Laura Broughton, a member of the second-year cohort, was the first presenter of the colloquium. She spent her summer working for Environmental Design and Research (EDR) as an archaeological field technician. Most of her summer was spent on wind and solar farms in upstate New York doing Phase IB surveys. She spent most of her time in corn fields digging round STP’s in a 15-meter grid within the survey areas. While she only found historic ceramic during the entirety of the project, she learned a lot and enjoyed the experience as a whole.
The next presenter was Nate Coughlin, a first-year graduate student who spent the last two years working for different CRM companies around the country. He gave his presentation on a site he worked on in South Dakota this past summer, where they found a lot of Native American effigies. He walked us through the effigies they found, and their interpretations of them, including one that was around 130 meters long and looked like a snake. He also described some of his time working in Vermont for the Northeast Archaeological Research Center.
The third presenter was Emma Lashley, a second-year graduate student and the GA for the Newport Field School at IUP this past summer. First, she went over her time at the Newport field school, which started by doing GPR and STP’s. They then targeted GPR anomalies found around the old hotel in the previous field school. She then took the Advanced Metal Detecting for Archaeologists (AMDA) class, an RPA-certified course run at Ft. Halifax. She used this knowledge to then run a metal detecting survey at the Newport Field School. She then worked for SEARCH for the rest of the summer. She was first sent to Texas during their heat wave, which she described as “very hot the whole time”. Then she was sent to Mississippi, which she described as swampy and mosquitos. Both of these projects were Phase IB surveys for pipelines. Finally, she was sent to Miami, a Phase III project of a large precontact site in downtown Miami. Most of this project was washing buckets of dirt to find all the artifacts and bones.

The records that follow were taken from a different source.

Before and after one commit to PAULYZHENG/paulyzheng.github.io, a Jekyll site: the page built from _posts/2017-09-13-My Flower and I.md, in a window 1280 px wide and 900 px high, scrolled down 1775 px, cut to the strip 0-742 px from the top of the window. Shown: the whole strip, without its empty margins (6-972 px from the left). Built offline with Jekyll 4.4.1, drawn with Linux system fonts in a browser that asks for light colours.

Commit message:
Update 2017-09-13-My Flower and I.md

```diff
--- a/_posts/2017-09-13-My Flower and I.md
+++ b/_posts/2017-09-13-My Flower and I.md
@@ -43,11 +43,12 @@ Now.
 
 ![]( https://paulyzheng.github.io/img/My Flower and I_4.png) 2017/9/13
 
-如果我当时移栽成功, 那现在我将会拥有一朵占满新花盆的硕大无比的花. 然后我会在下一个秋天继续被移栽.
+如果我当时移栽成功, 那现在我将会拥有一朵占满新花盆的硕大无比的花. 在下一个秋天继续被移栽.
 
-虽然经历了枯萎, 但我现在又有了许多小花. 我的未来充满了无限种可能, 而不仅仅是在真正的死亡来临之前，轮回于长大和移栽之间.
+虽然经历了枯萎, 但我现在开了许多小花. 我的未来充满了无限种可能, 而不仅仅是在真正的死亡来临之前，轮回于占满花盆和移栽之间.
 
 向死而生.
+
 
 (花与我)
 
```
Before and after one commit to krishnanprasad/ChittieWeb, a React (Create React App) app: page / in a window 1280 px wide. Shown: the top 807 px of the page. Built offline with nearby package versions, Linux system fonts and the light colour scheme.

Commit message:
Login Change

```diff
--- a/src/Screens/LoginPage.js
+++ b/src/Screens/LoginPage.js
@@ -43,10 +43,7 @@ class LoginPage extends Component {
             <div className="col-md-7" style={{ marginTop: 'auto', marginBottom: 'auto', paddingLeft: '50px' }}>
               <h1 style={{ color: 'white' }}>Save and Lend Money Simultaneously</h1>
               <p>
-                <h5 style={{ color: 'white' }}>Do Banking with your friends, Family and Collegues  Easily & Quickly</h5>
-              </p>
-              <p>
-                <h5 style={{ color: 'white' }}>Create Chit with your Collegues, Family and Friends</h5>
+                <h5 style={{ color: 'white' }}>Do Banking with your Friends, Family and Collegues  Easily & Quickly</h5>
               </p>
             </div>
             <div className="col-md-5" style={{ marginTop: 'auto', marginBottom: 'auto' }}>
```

The next presenter was Elena Vories, a first-year graduate student in charge of the PennDOT Highway Archaeological Survey Team (PHAST), which partners with both IUP and PennDOT to complete Phase I surveys. She is in charge of everything for every Phase I project they do, from background research to artifact cleaning and report writing. She described multiple projects they did and the fun they had along the way.
The last presenters were Emily Sykora and Tyler Fanell, the GAs for the Forensic Archaeology Field School in Germany. Emily is a second-year graduate student and Tyler is a first-year graduate student. They described their mission to recover US service members from a B-17 plane crash from WWII in Germany but mostly went over the trips they went on with students over the course of the field school. They went to places like Heidelberg, the Black Forest, Nuremberg, Munich, and the Bavarian Alps.
Thank you to everyone who presented and attended! We had a great turnout!